Pianist Marc Silverman brought the audience of the John Wesley Powell Auditorium yesterday afternoon into an exclusive "Cosmos Club"--not the one adjacent to the hall, but the musical realm of Fre'de'ric Chopin, where Romantic fervor and delicacy team with tempo, rubato and moments of dream-like stasis. In a program devoted entirely to pieces by this composer, Silverman proved to be a fine Chopin interpreter, conquering most of the pianistic demands while rarely letting sentimentality get in the way of sentiment.

In his hands, the opening Barcarolle, Op. 60, glistened with its ornamented lyrical themes. Astute dynamic shading kept a tight rein on the rhapsodic section. Four Preludes from Op. 28 proceeded from the harmonic daydream of No. 1 in C Major to the fiery No. 22 in G Minor that concluded the set in preparation for a robust performance of the Waltz in A Flat Major, Op. 42.

Silverman seemed positively transported by the F Minor Fantasy, a prismatic collection of emotional reflections that invites self-indulgence from the pianist. He charged straightway into Chopin's stormy barrage of rapid scale runs and stabbing chords, catching his breath during several introspective, comparatively quiescent portions, which he articulated splendidly.

Chopin's last large piano work, the Polonaise-Fantasie, Op. 61, found Silverman navigating a steady course through the treacherous musical swells that can swamp an ill-equipped performer. This is one of Chopin's freest compositions, and Silverman acquitted himself admirably; his phrasing was well-proportioned, his tone liquid.

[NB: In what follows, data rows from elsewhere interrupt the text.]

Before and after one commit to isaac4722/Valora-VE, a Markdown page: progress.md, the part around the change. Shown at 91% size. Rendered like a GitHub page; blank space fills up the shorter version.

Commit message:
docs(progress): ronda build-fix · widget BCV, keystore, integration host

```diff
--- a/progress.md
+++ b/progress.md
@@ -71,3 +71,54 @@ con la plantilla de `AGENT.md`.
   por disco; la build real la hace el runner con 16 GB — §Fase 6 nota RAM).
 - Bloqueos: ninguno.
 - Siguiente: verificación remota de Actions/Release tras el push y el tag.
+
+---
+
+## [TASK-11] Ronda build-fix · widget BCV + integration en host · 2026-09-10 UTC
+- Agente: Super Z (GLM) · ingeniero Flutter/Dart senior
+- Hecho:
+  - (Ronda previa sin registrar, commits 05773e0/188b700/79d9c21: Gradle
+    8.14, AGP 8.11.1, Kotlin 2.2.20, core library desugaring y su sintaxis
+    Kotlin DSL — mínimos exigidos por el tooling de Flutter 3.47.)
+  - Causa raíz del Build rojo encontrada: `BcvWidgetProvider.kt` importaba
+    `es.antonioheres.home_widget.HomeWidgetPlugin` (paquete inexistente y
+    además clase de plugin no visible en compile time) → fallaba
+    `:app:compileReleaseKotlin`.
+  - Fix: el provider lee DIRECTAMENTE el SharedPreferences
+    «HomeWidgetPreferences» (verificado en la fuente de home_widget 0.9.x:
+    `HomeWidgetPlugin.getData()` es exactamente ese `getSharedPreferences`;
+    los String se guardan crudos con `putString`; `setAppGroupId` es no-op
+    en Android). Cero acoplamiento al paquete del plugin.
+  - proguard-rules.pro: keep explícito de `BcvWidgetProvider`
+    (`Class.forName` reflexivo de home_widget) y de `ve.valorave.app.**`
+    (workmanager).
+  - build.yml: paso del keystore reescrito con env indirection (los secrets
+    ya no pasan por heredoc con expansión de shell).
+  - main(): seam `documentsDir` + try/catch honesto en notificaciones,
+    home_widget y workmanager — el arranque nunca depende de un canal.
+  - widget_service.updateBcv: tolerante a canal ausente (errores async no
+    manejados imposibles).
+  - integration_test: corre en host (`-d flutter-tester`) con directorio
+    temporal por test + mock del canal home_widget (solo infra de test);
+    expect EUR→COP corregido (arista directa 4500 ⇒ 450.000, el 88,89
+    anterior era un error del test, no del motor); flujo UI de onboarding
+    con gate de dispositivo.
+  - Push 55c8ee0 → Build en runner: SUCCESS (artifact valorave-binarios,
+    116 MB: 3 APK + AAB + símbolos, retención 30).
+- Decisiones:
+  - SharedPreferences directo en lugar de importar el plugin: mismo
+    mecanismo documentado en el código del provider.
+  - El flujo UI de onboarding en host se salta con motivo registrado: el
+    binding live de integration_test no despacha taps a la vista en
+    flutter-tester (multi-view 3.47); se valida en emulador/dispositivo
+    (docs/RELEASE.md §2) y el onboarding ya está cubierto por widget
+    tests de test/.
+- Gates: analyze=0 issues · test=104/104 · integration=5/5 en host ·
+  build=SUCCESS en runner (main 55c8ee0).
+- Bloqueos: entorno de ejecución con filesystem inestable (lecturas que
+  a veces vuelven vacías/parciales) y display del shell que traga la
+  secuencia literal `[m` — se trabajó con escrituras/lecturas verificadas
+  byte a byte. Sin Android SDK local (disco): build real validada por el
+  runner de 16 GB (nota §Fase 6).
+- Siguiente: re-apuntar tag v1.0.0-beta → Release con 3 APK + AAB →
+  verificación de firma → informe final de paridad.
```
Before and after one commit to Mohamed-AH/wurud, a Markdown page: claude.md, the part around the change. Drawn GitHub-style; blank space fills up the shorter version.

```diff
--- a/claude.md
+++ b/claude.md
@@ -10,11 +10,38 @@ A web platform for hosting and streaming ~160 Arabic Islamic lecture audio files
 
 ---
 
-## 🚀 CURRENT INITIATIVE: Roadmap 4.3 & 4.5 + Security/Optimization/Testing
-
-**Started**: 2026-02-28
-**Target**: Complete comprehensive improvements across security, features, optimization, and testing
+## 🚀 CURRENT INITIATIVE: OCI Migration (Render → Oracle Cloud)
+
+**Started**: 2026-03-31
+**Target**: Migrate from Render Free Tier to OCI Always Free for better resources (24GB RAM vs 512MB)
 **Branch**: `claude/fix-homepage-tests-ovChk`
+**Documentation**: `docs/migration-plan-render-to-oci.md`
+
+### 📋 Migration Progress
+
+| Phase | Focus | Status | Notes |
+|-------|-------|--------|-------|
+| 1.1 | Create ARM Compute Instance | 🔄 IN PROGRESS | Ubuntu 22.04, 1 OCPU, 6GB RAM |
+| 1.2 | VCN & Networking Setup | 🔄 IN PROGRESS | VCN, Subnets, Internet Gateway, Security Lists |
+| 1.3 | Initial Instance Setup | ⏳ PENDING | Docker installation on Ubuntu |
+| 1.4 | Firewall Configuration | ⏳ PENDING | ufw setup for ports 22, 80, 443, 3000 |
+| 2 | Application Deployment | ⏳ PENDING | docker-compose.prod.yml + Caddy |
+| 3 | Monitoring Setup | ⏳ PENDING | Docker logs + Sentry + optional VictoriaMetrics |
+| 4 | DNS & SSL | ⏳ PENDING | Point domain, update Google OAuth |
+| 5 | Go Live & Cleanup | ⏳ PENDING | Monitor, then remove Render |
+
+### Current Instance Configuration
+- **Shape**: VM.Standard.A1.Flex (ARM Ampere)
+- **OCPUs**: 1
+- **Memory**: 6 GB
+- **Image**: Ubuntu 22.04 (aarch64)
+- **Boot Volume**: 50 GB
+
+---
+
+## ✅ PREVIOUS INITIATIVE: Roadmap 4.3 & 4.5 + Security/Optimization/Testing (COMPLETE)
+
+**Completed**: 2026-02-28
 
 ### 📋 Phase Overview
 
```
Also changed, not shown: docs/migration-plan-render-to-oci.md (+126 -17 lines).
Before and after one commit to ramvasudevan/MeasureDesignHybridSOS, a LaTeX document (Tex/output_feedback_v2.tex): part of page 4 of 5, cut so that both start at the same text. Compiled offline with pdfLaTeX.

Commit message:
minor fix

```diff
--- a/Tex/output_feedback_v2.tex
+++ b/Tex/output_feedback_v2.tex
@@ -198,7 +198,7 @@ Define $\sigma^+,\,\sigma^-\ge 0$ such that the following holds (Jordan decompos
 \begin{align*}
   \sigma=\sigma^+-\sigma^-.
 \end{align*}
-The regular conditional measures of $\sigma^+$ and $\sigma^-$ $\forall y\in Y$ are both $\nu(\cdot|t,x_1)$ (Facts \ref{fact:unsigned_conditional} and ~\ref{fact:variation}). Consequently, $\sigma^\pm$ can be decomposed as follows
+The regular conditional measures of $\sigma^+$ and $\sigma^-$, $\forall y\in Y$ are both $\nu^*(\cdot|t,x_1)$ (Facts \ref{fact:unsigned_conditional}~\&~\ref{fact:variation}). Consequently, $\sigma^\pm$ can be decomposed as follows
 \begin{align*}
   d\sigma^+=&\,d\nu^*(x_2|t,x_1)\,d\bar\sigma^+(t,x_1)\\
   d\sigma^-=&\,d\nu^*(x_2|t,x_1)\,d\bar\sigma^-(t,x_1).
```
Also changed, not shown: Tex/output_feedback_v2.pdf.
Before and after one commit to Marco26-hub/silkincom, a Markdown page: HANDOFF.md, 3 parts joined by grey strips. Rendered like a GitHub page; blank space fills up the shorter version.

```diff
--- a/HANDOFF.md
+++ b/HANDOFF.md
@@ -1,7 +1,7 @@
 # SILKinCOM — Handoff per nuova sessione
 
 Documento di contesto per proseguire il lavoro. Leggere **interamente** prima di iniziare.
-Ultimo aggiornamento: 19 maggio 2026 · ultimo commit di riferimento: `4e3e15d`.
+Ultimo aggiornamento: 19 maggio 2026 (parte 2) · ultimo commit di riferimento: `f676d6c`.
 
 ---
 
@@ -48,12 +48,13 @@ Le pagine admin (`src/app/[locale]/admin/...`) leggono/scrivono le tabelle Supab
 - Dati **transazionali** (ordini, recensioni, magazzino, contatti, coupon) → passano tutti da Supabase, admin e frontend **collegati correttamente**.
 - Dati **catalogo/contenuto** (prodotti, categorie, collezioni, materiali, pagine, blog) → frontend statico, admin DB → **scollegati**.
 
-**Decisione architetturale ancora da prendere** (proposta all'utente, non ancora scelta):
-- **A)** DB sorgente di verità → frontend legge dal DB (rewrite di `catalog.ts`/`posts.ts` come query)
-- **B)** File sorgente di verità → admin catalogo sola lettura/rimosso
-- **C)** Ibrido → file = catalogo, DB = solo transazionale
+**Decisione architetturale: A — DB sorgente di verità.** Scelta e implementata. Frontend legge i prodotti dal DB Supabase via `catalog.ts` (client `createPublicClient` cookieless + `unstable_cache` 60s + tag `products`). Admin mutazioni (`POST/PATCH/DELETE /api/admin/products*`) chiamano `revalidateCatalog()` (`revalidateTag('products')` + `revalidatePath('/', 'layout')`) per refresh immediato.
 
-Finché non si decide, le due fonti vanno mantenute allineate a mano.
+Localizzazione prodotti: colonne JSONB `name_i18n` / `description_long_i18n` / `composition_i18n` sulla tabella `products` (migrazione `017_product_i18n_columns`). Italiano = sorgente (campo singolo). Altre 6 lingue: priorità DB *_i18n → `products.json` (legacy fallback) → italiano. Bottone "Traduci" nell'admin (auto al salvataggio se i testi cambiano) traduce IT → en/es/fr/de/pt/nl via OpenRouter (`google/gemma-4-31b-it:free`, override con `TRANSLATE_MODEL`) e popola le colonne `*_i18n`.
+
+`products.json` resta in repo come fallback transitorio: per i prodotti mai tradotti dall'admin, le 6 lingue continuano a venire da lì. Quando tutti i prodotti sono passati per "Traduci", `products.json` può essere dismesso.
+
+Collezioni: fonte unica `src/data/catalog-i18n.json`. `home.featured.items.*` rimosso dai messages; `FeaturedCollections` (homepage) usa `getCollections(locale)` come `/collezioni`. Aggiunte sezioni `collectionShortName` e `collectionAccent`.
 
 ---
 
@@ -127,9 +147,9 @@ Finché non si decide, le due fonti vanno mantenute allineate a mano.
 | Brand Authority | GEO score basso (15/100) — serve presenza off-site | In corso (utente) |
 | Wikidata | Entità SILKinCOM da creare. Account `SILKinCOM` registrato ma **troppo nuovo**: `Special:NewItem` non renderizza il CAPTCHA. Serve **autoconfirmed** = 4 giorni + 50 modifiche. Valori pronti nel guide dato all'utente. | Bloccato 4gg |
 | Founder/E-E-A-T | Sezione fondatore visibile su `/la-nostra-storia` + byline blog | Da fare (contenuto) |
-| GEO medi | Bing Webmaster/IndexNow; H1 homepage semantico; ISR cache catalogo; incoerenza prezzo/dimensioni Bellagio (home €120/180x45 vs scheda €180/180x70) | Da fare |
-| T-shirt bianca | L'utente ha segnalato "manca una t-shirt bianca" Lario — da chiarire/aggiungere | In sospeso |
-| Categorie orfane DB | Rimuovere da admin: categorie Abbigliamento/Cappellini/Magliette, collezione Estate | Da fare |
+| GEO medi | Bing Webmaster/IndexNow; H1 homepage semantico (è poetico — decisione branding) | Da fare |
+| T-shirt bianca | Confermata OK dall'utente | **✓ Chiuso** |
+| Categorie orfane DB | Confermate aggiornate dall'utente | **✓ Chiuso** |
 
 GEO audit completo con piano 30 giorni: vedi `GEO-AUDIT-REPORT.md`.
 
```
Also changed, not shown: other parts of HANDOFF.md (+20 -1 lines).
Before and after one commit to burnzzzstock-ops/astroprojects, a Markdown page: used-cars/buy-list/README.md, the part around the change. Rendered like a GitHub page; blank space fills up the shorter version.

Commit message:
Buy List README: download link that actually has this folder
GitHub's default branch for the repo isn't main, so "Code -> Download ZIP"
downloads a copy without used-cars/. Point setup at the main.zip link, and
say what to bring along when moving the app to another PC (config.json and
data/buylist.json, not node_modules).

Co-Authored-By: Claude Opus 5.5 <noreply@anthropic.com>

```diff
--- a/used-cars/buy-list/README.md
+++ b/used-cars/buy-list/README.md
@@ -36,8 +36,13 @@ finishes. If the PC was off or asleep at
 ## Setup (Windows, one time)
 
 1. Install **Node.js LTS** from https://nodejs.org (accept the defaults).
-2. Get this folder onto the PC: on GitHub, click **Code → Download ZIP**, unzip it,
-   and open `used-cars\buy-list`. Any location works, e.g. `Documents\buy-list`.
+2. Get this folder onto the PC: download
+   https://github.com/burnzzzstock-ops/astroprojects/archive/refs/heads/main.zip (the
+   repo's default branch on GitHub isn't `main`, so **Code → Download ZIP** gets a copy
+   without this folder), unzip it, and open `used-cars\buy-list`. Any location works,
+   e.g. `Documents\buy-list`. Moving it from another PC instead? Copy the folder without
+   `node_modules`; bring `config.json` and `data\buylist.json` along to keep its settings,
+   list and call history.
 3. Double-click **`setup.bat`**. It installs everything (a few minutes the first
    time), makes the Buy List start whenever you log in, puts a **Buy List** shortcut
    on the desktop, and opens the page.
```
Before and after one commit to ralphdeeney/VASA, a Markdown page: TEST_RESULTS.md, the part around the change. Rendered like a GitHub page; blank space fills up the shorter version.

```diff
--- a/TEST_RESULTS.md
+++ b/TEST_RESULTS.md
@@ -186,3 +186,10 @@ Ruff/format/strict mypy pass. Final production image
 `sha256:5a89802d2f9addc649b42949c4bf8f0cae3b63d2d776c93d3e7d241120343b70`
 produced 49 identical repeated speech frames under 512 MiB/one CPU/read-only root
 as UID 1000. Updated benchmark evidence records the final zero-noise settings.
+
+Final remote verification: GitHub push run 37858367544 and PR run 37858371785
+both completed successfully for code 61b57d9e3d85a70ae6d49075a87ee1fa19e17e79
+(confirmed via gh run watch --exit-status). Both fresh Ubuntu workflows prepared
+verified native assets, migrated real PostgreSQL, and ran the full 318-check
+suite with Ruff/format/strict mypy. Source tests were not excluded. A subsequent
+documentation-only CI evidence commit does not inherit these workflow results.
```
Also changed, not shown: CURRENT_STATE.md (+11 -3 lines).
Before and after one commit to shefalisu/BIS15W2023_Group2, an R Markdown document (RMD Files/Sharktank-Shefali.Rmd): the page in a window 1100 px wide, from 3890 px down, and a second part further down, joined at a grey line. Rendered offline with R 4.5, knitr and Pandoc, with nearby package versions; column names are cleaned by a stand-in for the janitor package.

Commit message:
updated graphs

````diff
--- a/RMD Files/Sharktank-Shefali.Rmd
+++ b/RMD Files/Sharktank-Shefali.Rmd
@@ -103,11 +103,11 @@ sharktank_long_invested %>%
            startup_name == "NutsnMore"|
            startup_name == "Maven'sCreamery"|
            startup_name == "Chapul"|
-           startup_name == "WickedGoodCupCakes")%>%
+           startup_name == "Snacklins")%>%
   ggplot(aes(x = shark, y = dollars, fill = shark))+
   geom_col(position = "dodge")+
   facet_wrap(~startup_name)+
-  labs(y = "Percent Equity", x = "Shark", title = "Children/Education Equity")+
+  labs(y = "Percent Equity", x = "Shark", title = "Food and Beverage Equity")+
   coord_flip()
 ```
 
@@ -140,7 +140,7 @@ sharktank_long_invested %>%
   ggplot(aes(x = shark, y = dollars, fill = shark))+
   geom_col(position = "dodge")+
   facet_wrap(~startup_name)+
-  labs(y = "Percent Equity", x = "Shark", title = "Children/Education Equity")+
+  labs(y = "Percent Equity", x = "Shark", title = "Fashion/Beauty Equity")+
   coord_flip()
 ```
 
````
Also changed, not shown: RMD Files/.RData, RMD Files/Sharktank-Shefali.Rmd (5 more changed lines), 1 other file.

His assured touch similarly graced the B Major Nocturne and Ballade in G Minor. Silverman made the Nocturne glow by approaching the descending trills subtly. In the Ballade, he played aggressively but with a decided lilt as he gradually eased the enthusiastic audience out of Chopin's Romantic cosmos.